The Biedermeier (1815-1848)
The Biedermeier period was an era in Central Europe which began with the Congress of Vienna at the end of the Napoleonic Wars in 1815 and ended with the onset of the Revolutions of 1848. Biedermeier was an influential German style of furniture design .Although the term itself derives from a literary reference from the period, it is used mostly to denote the artistic styles that flourished in the fields of literature, music, the visual arts and interior design. It has influenced later styles, especially those originating in Vienna .
Throughout the period, emphasis was kept upon clean lines and minimal ornamentation consistent with the basis of the Biedermeier in utilitarian principles. As the period progressed, however, the style moved from the early rebellion against Romantic-era fussiness to increasingly ornate commissions by a rising middle class, eager to show their newfound wealth. The idea of clean lines and utilitarian postures would resurface in the 20th century, continuing into the present day. Middle to late Biedermeier furniture design represented a heralding towards historicism and revival eras long sought for. Social forces originating in France would change the artisan-patron system that achieved this period of design, first in the German states, and then into Scandinavia.
The middle class growth originated in the Industrial Revolution in Britain and many Biedermeier designs owe their simplicity to Georgian lines of the 19th century, as the proliferation of design publications reached the loose German states and Austria-Hungary.
The Biedermeier period was more of a particular mood and collection of trends and less of an era with the growing industrialization and urbanization taking the lead in its development. Political stability after the end of the Napoleonic Wars and the Congress of Vienna also led to the development of this era, along with the introduction of a new urban class,The Biedermeier style. The style was designed to be flashy to the middle class but less glamorous to the high class. The emergence of the middle class brought a large influx of aristocratic people into the cities and helped establish new artistic tastes for the upper class. After the reign of Emperor Francis I, the courts of Europe became more similar in style and approach, which gave rise to this concept. The middle class was considered the true middle of society and was the representative of high culture and the artisans of the lower classes.
The evolution of the style is traced to a wide array of influences in the cultural and social spheres that took shape before, during, and after the Congress of Vienna, but most notably, the passing of a combination of democratic reforms in the Habsburg Empire.
Modest informs the Biedermeier period saw an emphasis on music, dance, theater, and literature among the aristocracy.
Biedermeier furniture used locally available materials such as cherry, ash, and oak woods rather than the expensive timbers such as fully imported mahogany. Whilst this timber was available near trading ports such as Antwerp, Hamburg, and Stockholm, it was taxed heavily whenever it passed through another principality. This made mahogany very expensive to use and much local cherry and pearwood was stained to imitate the more expensive timbers.
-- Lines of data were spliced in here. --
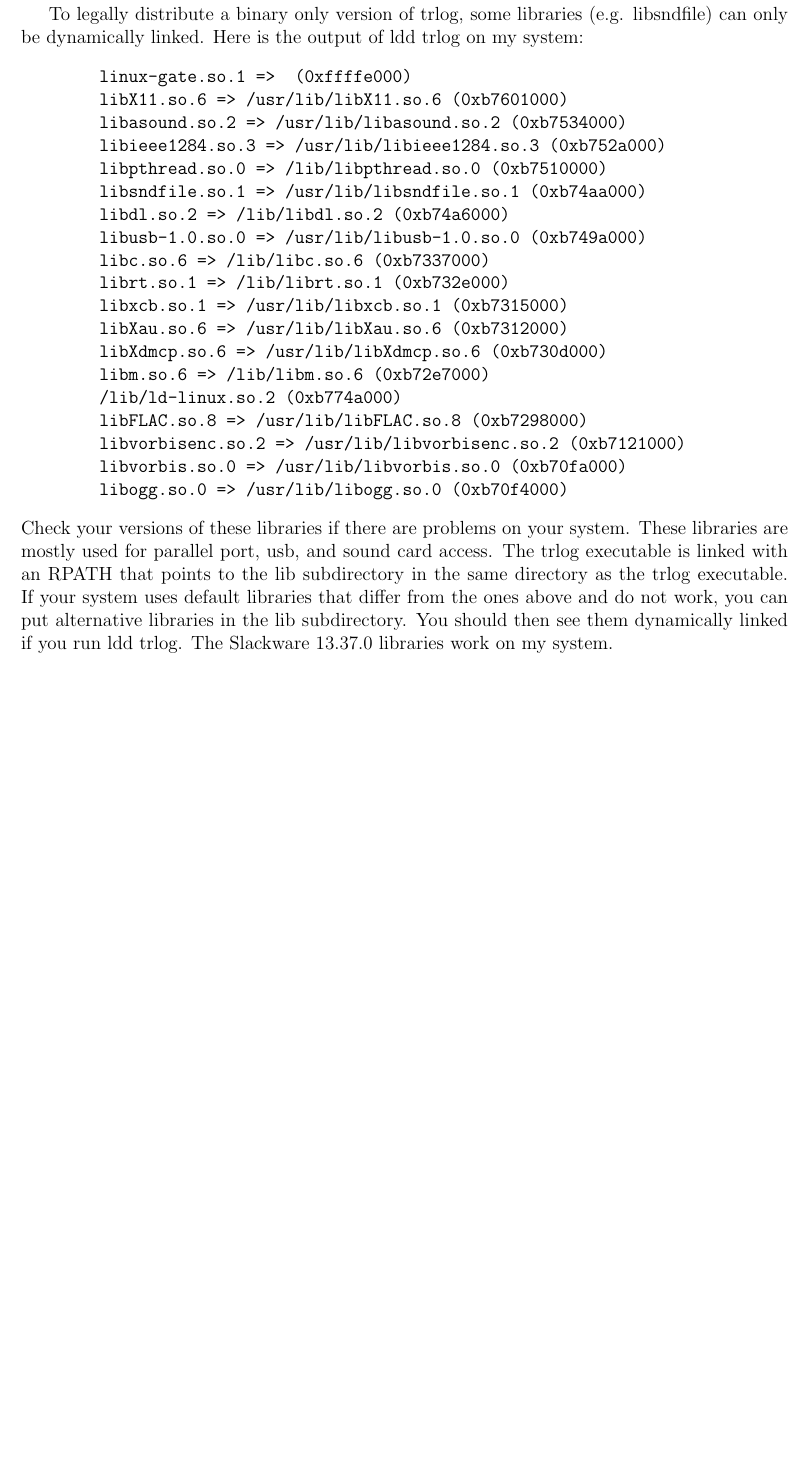
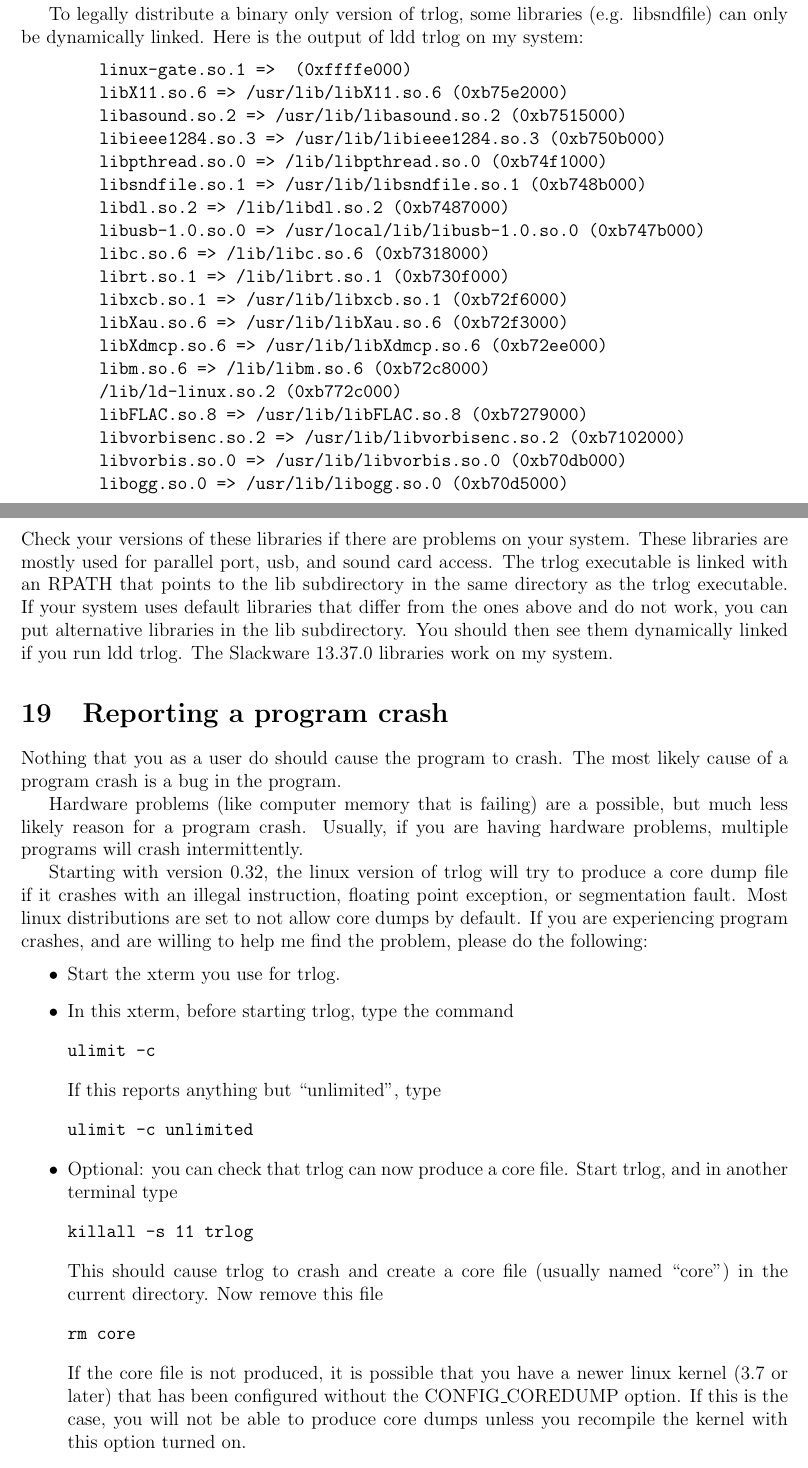
Before and after one commit to trlinux/trlinux, a LaTeX document (doc/trloglinux.tex): part of page 15 of 19 before the commit and two parts of pages 16 and 17 of 21 after it, the two joined at a grey line, cut so that both start at the same text, the shorter picture padded with empty space. Compiled offline with pdfLaTeX.

Commit message:
Added 3.0 Cabrillo and Utility routines from 6.96 to post. Reinstalled default signal handlers for signals 4,8, and 11 so the kernel can dump core. Updated manual with how to generate core, and added a table of contents. This is release candidate 0.32.

```diff
--- a/doc/trloglinux.tex
+++ b/doc/trloglinux.tex
@@ -847,24 +850,24 @@ To legally distribute a binary only version of trlog, some libraries
 of ldd trlog on my system:
 \begin{verbatim}
         linux-gate.so.1 =>  (0xffffe000)
-        libX11.so.6 => /usr/lib/libX11.so.6 (0xb7601000)
-        libasound.so.2 => /usr/lib/libasound.so.2 (0xb7534000)
-        libieee1284.so.3 => /usr/lib/libieee1284.so.3 (0xb752a000)
-        libpthread.so.0 => /lib/libpthread.so.0 (0xb7510000)
-        libsndfile.so.1 => /usr/lib/libsndfile.so.1 (0xb74aa000)
-        libdl.so.2 => /lib/libdl.so.2 (0xb74a6000)
-        libusb-1.0.so.0 => /usr/lib/libusb-1.0.so.0 (0xb749a000)
-        libc.so.6 => /lib/libc.so.6 (0xb7337000)
-        librt.so.1 => /lib/librt.so.1 (0xb732e000)
-        libxcb.so.1 => /usr/lib/libxcb.so.1 (0xb7315000)
-        libXau.so.6 => /usr/lib/libXau.so.6 (0xb7312000)
-        libXdmcp.so.6 => /usr/lib/libXdmcp.so.6 (0xb730d000)
-        libm.so.6 => /lib/libm.so.6 (0xb72e7000)
-        /lib/ld-linux.so.2 (0xb774a000)
-        libFLAC.so.8 => /usr/lib/libFLAC.so.8 (0xb7298000)
-        libvorbisenc.so.2 => /usr/lib/libvorbisenc.so.2 (0xb7121000)
-        libvorbis.so.0 => /usr/lib/libvorbis.so.0 (0xb70fa000)
-        libogg.so.0 => /usr/lib/libogg.so.0 (0xb70f4000)
+        libX11.so.6 => /usr/lib/libX11.so.6 (0xb75e2000)
+        libasound.so.2 => /usr/lib/libasound.so.2 (0xb7515000)
+        libieee1284.so.3 => /usr/lib/libieee1284.so.3 (0xb750b000)
+        libpthread.so.0 => /lib/libpthread.so.0 (0xb74f1000)
+        libsndfile.so.1 => /usr/lib/libsndfile.so.1 (0xb748b000)
+        libdl.so.2 => /lib/libdl.so.2 (0xb7487000)
+        libusb-1.0.so.0 => /usr/local/lib/libusb-1.0.so.0 (0xb747b000)
+        libc.so.6 => /lib/libc.so.6 (0xb7318000)
+        librt.so.1 => /lib/librt.so.1 (0xb730f000)
+        libxcb.so.1 => /usr/lib/libxcb.so.1 (0xb72f6000)
+        libXau.so.6 => /usr/lib/libXau.so.6 (0xb72f3000)
+        libXdmcp.so.6 => /usr/lib/libXdmcp.so.6 (0xb72ee000)
+        libm.so.6 => /lib/libm.so.6 (0xb72c8000)
+        /lib/ld-linux.so.2 (0xb772c000)
+        libFLAC.so.8 => /usr/lib/libFLAC.so.8 (0xb7279000)
+        libvorbisenc.so.2 => /usr/lib/libvorbisenc.so.2 (0xb7102000)
+        libvorbis.so.0 => /usr/lib/libvorbis.so.0 (0xb70db000)
+        libogg.so.0 => /usr/lib/libogg.so.0 (0xb70d5000)
 \end{verbatim}
 Check your versions of these libraries if there are problems on your
 system. These libraries are mostly
@@ -876,3 +879,52 @@ above and do not work, you can put alternative libraries in the lib
 subdirectory. You should then see them dynamically linked
 if you run ldd trlog. The Slackware 13.37.0 libraries work on my
 system.
+
+\section{Reporting a program crash}
+Nothing that you as a user do should cause the program to crash.
+The most likely cause of a program crash is a bug in the program.
+
+Hardware problems (like computer memory that is failing) are a possible,
+but much
+less likely reason for a program crash.
+Usually, if you are having hardware problems,
+multiple programs will crash intermittently.
+
+Starting with version 0.32, the linux version of trlog will try to produce
+a core dump file if it crashes with an illegal instruction, floating
+point exception, or segmentation fault. Most linux distributions are
+set to not allow core dumps by default. If you are experiencing program
+crashes, and are willing to help me find the problem, please do the following:
+\begin{itemize}
+\item
+Start the xterm you use for trlog.
+\item
+In this xterm, before starting trlog, type the command
+\begin{verbatim}
+ulimit -c
+\end{verbatim}
+If this reports anything but ``unlimited'', type
+\begin{verbatim}
+ulimit -c unlimited
+\end{verbatim}
+\item
+Optional:
+you
+can check that trlog can now produce a core file. Start trlog, and in
+another terminal type
+\begin{verbatim}
+killall -s 11 trlog
+\end{verbatim}
+This should cause trlog to crash and create a core file (usually named
+``core'') in the current directory.
+Now remove this file
+\begin{verbatim}
+rm core
+\end{verbatim}
+If the core file is not produced, it is possible that you have a newer
+linux kernel (3.7 or later) that has been configured without the
+CONFIG\_COREDUMP option. If this is the case, you will not be able to
+produce core dumps unless you recompile the kernel with this option turned
+on.
+\item
+When trlog crashes, send me an email with the following attachments
```
Also changed, not shown: src/versions.inc (+2 -2 lines), Makefile, doc/Makefile, doc/trloglinux.tex (14 more changed lines), 5 other files.
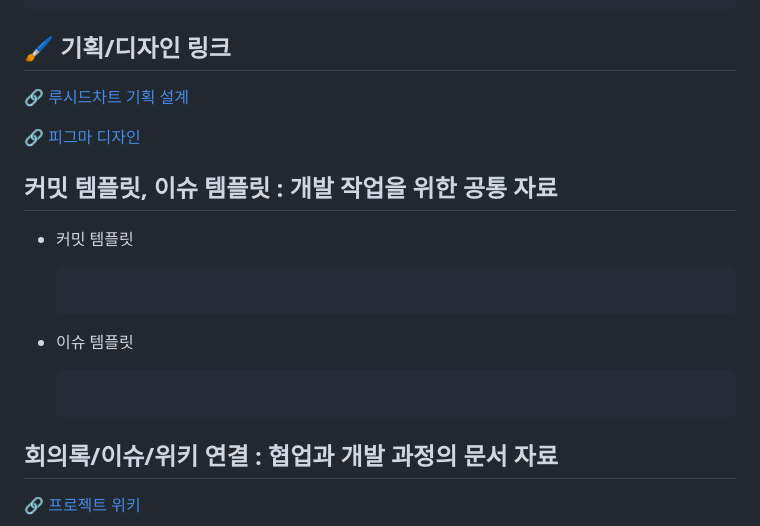
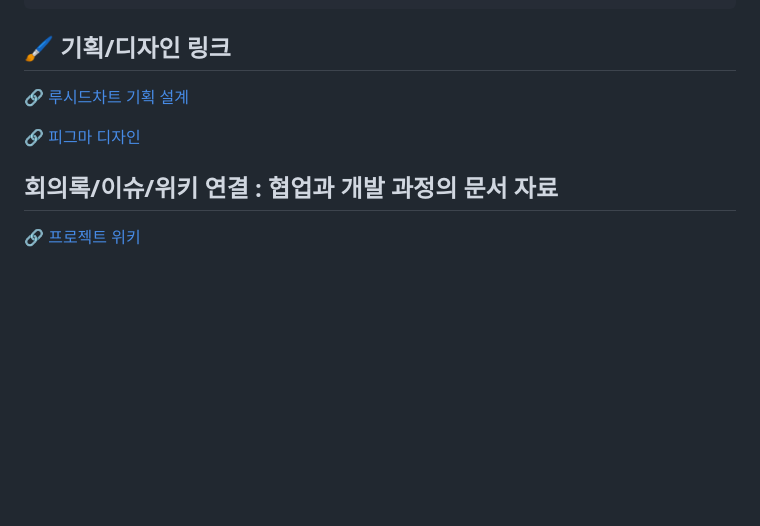
Before and after one commit to boostcampwm-2024/web35-watchducks, a Markdown page: README.md, the part around the change. Drawn GitHub-style; blank space fills up the shorter version.

````diff
--- a/README.md
+++ b/README.md
@@ -98,16 +98,6 @@
 
 [🔗 피그마 디자인](https://www.figma.com/design/aflR1xSHiExKgSY12PtW9T/WatchDucks?node-id=0-1&node-type=canvas&t=NWanvk9n4LiJzaVM-0)
 
-## 커밋 템플릿, 이슈 템플릿 : 개발 작업을 위한 공통 자료
-
-- 커밋 템플릿
-    ```txt
-    ```
-
-- 이슈 템플릿
-    ```txt
-    ```
-
 ## 회의록/이슈/위키 연결 : 협업과 개발 과정의 문서 자료
 
 [🔗 프로젝트 위키](https://github.com/boostcampwm-2024/web35-WatchDucks/wiki)
````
Stylistically, the furniture was simple and elegant.
Many unique designs were created in Vienna, primarily because a young apprentice was examined on his use of material, construction, originality of design, and quality of cabinet work, before being admitted to the league of approved master cabinetmakers. Furniture from the earlier period (1815–1830) was the most severe and neoclassical in inspiration. It also supplied the most fantastic forms which the second half of the period (1830–1848) lacked, being influenced by the many style publications from Britain. Biedermeier furniture was the first style in the world that emanated from the growing middle class. It preceded Victoriana and influenced mainly German-speaking countries. In Sweden, Jean-Baptiste Bernadotte, whom Napoleon appointed as ambassador to Sweden to sideline his ambitions, abandoned his support for Napoleon in a shrewd political move. Later, after being adopted by the King of Sweden (who was childless), he became Sweden’s new king as Karl XIV Johan. The Swedish Karl Johan style, similar to Biedermeier, retained its elegant and blatantly Napoleonic style throughout the 19th century.
Biedermeier furniture and lifestyle was a focus of exhibitions at the Vienna applied arts museum in 1896. The many visitors to this exhibition were so influenced by this fantasy style and its elegance that a new resurgence or revival period became popular amongst European cabinetmakers. This revival period lasted up until the Art Deco style was taken up. Biedermeier also influenced the various Bauhaus styles through their truth in material philosophy.
The original Biedermeier period changed with the political unrest of 1845–1848 (its end date). With the revolutions in European historicism, furniture of the later years of the period took on a distinct Wilhelminian or Victorian style.
The term Biedermeier is also used to refer to a style of clocks made in Vienna in the early 19th century. The clean and simple lines included a light and airy aesthetic, especially in Viennese regulators of the Laterndluhr and Dachluhr styles.